> _What is needed_: Look through the data below and show every line that includes "frontend".
##############################
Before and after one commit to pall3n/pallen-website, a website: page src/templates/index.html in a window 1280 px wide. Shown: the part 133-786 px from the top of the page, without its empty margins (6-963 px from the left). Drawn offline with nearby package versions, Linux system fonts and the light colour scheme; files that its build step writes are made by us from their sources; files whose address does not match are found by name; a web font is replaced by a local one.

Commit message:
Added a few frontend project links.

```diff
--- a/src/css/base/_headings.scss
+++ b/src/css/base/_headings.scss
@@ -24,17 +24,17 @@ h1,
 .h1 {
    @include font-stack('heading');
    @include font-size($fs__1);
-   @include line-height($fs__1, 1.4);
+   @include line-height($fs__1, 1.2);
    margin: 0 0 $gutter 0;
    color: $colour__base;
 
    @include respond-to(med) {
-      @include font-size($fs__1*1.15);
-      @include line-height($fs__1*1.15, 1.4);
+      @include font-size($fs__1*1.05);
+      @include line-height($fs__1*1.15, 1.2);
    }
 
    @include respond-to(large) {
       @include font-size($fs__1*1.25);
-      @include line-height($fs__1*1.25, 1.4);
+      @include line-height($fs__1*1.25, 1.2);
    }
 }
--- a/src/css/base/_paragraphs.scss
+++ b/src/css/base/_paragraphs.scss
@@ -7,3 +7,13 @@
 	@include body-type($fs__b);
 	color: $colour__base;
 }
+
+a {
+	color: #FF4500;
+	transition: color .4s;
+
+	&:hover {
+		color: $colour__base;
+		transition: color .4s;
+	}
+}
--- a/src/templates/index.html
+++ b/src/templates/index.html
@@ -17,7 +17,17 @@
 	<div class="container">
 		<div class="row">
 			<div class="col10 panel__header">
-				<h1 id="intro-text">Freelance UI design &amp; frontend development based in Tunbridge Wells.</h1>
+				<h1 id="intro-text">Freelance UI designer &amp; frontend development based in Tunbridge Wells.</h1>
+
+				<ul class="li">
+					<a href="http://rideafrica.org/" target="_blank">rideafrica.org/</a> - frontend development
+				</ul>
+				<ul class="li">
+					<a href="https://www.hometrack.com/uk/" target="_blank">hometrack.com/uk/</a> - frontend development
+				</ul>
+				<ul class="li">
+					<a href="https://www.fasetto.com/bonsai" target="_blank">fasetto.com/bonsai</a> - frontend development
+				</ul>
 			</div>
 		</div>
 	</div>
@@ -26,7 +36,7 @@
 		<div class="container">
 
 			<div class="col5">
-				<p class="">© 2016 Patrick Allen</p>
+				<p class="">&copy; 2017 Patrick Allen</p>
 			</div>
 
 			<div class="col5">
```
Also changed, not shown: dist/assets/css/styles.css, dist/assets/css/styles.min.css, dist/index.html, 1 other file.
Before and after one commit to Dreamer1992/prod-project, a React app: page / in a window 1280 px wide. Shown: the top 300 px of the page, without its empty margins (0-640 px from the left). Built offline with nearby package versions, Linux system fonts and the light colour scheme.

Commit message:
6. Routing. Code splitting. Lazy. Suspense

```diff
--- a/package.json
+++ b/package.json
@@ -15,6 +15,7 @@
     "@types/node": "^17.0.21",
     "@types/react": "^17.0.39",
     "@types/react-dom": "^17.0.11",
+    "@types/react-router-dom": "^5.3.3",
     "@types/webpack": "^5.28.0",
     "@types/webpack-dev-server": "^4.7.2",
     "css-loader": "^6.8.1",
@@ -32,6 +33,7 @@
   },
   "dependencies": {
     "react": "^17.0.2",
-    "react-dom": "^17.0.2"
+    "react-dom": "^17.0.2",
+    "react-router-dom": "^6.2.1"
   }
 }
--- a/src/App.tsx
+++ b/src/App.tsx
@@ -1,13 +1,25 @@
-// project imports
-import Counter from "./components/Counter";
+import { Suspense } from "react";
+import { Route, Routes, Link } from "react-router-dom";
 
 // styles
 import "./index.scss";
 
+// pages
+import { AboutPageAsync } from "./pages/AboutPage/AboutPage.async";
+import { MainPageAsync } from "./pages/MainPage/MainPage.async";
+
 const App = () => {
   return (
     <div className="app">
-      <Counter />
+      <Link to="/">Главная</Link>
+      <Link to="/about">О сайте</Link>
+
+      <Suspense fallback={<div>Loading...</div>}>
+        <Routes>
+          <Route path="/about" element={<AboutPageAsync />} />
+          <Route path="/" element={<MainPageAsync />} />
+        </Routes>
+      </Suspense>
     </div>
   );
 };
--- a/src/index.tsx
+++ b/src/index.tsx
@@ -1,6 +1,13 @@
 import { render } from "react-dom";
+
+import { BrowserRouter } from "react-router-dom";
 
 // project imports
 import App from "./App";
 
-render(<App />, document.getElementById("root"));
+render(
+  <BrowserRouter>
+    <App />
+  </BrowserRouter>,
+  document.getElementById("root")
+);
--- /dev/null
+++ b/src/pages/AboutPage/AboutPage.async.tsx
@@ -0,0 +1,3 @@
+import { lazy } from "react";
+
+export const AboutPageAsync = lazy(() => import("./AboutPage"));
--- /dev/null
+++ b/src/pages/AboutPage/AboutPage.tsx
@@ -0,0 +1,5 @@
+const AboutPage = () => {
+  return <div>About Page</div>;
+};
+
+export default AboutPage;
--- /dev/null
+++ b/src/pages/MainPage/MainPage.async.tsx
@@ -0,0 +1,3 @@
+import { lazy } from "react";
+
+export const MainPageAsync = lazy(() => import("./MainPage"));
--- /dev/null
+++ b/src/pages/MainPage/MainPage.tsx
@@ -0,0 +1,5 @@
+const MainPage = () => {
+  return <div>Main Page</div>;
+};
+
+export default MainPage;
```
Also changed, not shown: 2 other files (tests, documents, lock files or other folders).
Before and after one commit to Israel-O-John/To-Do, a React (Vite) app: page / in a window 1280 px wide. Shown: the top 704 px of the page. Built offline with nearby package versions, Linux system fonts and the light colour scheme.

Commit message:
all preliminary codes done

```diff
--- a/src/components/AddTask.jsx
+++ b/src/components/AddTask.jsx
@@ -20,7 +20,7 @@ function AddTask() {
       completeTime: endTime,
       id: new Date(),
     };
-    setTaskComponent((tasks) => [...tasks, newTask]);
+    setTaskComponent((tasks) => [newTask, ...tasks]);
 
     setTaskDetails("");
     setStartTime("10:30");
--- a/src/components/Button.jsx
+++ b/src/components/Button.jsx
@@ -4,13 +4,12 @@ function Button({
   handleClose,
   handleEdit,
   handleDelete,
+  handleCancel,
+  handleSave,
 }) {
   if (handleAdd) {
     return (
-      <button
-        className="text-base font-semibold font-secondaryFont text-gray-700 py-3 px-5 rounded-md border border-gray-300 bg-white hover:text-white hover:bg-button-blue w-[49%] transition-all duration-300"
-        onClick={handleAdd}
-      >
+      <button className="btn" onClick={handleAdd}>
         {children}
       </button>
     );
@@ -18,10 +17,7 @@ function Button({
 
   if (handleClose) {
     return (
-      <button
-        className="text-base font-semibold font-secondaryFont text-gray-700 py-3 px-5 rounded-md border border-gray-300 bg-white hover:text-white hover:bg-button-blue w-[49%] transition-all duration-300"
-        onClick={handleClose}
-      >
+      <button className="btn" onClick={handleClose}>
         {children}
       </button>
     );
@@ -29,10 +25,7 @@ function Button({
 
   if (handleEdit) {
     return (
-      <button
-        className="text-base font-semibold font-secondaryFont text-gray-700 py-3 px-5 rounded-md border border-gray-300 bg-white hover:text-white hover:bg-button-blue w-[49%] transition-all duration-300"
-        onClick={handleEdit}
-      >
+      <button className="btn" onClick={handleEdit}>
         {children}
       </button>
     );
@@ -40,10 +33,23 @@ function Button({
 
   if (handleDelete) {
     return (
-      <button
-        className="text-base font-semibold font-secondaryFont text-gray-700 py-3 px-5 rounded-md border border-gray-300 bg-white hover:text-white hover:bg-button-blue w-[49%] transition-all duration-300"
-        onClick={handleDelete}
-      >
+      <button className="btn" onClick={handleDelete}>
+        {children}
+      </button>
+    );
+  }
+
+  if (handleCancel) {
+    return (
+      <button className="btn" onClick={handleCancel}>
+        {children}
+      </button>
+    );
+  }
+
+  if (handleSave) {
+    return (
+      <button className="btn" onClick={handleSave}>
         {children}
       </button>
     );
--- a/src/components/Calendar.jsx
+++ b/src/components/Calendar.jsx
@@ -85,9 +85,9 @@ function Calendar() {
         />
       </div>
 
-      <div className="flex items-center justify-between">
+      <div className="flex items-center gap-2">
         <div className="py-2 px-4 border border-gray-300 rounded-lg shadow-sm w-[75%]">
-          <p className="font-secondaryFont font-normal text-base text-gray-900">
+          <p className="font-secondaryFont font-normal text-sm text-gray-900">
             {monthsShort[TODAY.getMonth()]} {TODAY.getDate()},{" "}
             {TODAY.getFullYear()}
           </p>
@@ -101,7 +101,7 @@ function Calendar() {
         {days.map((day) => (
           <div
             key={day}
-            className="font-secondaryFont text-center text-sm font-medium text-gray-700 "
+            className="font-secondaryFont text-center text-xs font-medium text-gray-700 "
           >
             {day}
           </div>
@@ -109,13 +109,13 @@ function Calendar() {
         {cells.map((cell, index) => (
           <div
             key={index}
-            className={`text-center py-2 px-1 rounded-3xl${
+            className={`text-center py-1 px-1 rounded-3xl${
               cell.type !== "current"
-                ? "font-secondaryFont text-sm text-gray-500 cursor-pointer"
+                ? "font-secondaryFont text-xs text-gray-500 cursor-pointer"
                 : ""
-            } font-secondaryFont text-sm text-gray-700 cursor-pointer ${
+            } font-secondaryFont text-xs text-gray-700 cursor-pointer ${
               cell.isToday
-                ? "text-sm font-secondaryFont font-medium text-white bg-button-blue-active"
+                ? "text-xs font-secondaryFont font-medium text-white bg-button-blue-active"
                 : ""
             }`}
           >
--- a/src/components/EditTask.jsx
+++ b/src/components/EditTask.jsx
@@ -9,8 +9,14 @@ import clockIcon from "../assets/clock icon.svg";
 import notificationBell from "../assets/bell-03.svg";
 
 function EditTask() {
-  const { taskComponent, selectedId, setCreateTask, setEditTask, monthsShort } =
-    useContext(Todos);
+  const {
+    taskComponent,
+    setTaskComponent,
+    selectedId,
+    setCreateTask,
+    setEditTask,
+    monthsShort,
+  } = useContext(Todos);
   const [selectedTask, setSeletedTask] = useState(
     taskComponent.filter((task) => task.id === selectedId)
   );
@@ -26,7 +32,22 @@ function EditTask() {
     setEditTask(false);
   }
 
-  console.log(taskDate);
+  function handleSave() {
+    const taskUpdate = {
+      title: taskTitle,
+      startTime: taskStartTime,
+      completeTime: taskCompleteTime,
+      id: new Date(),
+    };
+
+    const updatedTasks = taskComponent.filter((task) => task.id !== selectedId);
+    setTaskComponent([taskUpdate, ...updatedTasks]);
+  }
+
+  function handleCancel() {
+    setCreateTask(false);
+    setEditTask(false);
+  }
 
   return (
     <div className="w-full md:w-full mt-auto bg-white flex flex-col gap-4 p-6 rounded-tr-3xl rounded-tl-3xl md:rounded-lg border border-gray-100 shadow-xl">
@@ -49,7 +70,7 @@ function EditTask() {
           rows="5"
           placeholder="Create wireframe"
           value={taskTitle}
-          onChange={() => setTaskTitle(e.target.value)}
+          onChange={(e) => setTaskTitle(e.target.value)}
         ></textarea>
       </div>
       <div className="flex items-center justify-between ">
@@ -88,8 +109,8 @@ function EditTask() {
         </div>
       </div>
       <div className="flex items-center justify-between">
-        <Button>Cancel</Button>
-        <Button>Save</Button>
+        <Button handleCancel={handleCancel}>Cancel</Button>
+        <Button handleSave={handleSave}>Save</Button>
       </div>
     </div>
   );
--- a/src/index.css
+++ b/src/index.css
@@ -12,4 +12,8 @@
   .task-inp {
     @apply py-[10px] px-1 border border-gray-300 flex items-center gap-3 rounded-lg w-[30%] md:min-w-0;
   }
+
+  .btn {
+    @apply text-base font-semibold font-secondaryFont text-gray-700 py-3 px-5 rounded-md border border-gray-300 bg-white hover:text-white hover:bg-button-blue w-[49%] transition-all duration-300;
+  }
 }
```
##############################
> _Solution for this exercise_:
Added a few frontend project links.
-				<h1 id="intro-text">Freelance UI design &amp; frontend development based in Tunbridge Wells.</h1>
+				<h1 id="intro-text">Freelance UI designer &amp; frontend development based in Tunbridge Wells.</h1>
+					<a href="http://rideafrica.org/" target="_blank">rideafrica.org/</a> - frontend development
+					<a href="https://www.hometrack.com/uk/" target="_blank">hometrack.com/uk/</a> - frontend development
+					<a href="https://www.fasetto.com/bonsai" target="_blank">fasetto.com/bonsai</a> - frontend development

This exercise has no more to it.